Creating Complicated Lives: Women and Science at English-Canadian Universities, 1880-1980
Référence bibliographique 
Ainley, Marianne Gosztonyi. 2012. Creating Complicated Lives: Women and Science at English-Canadian Universities, 1880-1980. Montréal; Kingston: McGill-Queen’s University Press.
Intentions : «In this book, I write about the life and work of women scientists at English-Canadian universities.» (p. 6)
Questions/Hypothèses : «Why have Canadian women scientists been written out of the historical record? Who were they? What did they accomplish? What were their life paths?» (quatrième de couverture)
Échantillon/Matériau : L’auteure utilise des sources premières, notamment des correspondances de femmes scientifiques. De plus, pour la période plus contemporaine elle a interviewé des scientifiques. Ce livre traite notamment de femmes ayant travaillé aux universités McGill et Concordia.
Type de traitement des données : Analyse de contenu Réflexion critique

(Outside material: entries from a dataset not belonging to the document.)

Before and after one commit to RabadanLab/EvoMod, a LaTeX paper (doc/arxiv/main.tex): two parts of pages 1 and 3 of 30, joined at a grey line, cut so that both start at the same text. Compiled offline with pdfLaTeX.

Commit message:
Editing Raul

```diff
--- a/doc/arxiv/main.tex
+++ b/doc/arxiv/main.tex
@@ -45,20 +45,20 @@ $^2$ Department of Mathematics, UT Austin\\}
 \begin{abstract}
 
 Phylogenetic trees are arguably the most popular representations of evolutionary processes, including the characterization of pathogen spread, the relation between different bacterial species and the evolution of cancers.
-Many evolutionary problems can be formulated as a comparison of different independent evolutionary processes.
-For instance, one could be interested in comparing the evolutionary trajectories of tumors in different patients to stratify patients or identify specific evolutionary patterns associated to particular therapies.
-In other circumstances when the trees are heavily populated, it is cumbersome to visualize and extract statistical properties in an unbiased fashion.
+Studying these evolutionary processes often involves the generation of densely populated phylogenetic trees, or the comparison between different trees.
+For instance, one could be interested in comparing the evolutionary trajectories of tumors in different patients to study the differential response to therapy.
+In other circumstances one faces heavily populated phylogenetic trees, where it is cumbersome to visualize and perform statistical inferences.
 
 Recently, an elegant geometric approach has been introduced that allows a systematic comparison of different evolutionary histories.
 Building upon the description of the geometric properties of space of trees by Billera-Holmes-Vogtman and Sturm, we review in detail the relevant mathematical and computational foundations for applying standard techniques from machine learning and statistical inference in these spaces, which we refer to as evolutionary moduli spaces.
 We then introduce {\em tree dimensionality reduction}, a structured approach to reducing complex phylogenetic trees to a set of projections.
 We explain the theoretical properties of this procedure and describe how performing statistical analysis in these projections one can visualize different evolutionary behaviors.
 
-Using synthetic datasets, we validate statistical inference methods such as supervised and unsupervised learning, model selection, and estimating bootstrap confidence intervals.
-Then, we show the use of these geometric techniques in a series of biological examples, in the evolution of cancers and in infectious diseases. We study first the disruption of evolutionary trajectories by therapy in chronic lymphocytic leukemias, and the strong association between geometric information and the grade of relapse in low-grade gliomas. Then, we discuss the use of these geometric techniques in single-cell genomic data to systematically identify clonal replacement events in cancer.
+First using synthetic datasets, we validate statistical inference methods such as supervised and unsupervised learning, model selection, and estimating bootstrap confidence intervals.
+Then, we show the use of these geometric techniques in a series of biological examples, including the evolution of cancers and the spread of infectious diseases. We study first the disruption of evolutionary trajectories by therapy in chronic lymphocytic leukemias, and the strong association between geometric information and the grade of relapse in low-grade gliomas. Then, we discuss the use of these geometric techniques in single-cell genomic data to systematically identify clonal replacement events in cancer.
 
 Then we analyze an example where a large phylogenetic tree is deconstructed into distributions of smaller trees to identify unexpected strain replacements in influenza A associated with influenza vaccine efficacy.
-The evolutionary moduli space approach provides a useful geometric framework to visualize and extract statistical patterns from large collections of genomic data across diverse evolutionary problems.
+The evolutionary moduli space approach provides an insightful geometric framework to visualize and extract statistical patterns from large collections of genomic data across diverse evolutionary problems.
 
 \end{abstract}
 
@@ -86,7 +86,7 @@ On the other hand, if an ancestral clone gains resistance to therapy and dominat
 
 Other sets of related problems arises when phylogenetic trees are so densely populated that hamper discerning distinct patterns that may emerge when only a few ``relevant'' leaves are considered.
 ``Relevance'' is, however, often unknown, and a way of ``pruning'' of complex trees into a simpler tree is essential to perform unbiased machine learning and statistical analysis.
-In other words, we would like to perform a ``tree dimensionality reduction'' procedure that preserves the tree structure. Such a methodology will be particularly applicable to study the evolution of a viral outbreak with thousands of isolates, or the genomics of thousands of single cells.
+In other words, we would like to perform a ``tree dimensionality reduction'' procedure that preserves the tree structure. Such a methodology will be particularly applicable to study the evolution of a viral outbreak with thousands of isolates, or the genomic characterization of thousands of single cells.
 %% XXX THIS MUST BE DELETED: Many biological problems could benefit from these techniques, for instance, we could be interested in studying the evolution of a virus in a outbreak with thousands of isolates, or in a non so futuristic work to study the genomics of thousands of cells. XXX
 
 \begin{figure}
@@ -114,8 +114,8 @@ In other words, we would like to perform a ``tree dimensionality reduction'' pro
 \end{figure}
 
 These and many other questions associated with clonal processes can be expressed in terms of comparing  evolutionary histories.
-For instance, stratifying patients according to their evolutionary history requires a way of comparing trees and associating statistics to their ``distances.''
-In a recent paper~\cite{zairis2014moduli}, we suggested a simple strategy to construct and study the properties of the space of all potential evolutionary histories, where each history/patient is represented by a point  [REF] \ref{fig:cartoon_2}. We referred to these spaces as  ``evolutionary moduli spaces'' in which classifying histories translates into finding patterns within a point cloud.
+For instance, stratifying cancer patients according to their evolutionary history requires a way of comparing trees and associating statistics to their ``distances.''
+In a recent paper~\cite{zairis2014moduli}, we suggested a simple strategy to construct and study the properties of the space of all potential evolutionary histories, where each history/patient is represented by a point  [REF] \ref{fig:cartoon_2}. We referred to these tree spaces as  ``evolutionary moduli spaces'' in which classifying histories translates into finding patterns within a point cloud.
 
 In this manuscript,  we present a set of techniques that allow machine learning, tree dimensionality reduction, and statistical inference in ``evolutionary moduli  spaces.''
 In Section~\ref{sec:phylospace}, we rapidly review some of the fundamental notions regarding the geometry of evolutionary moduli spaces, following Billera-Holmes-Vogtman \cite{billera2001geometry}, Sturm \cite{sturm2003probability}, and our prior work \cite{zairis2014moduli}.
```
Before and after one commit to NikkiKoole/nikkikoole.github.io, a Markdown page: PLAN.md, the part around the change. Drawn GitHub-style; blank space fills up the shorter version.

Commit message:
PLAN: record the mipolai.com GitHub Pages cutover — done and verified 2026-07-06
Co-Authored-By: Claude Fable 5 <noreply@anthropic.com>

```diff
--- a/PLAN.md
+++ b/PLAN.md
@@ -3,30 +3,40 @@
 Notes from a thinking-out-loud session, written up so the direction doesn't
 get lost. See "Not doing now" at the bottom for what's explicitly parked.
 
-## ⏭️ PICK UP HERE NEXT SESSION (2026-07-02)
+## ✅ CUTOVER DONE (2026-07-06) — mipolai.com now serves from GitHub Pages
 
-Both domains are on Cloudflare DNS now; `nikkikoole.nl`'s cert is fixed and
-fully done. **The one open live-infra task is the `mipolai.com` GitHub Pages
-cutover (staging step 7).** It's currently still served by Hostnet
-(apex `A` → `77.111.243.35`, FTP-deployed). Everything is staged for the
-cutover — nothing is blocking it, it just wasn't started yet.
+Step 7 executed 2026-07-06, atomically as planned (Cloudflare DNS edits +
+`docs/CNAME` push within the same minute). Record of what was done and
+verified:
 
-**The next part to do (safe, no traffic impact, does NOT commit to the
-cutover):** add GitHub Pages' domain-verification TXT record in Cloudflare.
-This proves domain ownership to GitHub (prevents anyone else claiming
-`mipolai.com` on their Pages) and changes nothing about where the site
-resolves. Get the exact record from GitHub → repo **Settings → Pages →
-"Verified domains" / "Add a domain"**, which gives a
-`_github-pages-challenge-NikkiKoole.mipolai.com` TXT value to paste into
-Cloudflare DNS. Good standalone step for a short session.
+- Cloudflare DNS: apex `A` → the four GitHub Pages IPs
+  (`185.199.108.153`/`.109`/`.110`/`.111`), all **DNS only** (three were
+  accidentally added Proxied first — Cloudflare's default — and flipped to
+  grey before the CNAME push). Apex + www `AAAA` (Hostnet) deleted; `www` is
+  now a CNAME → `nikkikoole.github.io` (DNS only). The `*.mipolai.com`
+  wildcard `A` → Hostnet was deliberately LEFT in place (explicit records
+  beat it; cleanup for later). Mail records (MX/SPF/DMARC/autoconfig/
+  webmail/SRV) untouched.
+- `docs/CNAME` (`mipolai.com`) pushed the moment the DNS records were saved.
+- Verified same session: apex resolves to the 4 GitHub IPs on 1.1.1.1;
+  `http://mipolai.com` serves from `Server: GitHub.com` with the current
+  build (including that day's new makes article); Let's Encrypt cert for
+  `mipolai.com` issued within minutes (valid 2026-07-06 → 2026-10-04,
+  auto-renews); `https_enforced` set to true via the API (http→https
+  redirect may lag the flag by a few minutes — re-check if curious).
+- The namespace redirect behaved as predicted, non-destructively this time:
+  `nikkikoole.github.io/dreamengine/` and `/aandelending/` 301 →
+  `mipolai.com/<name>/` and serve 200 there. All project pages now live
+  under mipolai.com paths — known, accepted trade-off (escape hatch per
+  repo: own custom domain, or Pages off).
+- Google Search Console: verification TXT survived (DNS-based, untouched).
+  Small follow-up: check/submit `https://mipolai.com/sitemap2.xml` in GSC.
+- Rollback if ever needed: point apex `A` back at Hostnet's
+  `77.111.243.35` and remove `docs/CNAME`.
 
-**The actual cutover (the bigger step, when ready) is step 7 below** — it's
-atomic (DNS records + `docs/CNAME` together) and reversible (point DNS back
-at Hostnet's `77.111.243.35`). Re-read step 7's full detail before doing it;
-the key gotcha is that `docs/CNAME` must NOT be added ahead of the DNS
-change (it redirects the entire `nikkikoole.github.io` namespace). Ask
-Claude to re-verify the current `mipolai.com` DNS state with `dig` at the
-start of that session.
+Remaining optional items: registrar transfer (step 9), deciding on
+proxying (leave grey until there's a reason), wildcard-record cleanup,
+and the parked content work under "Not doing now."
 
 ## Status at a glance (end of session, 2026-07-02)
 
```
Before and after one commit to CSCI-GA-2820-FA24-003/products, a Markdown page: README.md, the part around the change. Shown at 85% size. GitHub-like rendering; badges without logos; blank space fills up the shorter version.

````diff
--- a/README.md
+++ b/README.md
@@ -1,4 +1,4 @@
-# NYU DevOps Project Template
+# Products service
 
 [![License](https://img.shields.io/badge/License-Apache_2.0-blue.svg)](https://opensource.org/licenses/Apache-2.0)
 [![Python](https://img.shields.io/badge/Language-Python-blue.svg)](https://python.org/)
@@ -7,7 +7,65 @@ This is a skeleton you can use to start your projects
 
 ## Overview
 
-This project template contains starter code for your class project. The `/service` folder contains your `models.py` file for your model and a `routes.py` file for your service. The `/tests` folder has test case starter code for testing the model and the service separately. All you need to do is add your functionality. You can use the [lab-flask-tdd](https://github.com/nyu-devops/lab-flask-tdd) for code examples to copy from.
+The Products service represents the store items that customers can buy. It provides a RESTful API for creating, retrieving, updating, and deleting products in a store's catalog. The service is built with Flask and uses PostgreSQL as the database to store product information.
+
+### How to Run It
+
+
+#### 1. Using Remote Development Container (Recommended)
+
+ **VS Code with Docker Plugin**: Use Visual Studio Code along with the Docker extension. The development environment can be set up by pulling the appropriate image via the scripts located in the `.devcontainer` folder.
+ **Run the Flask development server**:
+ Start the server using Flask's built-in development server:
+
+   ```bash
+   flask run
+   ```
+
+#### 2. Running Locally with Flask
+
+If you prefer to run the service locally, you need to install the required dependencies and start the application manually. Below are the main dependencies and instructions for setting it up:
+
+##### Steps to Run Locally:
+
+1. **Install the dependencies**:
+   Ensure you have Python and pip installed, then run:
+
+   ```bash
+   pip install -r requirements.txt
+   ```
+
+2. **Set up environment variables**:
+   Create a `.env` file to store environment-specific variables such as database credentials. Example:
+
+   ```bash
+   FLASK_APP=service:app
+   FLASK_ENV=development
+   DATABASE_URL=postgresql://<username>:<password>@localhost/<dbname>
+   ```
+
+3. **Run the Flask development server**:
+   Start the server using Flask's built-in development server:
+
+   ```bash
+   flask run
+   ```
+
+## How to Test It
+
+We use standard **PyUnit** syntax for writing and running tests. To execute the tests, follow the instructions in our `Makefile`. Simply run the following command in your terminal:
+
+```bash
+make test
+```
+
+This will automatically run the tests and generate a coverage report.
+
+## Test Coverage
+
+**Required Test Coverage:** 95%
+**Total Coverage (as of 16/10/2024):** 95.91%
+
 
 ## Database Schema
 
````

«Ainly argues that we must look at the lives of women scientists through a new historical lens that takes into account both the advances of science and concurrent trajectories, many women shifted field, coped with discrimination, and endeavored to find niches in which they could make significant contributions.» (quatrième de couverture) Cet ouvrage porte aussi sur la vie familiale et le travail des les femmes scientifiques entre 1920-1950 (chapitre 4) et après 1950 (chapitre 5). «[I]t is clear that women scientists who were mothers did not follow a single model of professional life. […] Some were able to hire help for their children, but many relied on family members and/or friends. The lack of social support networks resulted in some highly imaginative child-care arrangements within and outiside the household. Issues of motherhood and the professions surfaces in the new generation of academics beyong the time frame of this book. In the late twentieth and early twenty-first centuries, a younger generation rediscovered the problem and vented its frustration about motherhood [and] academic advancement.» (p. 162-163)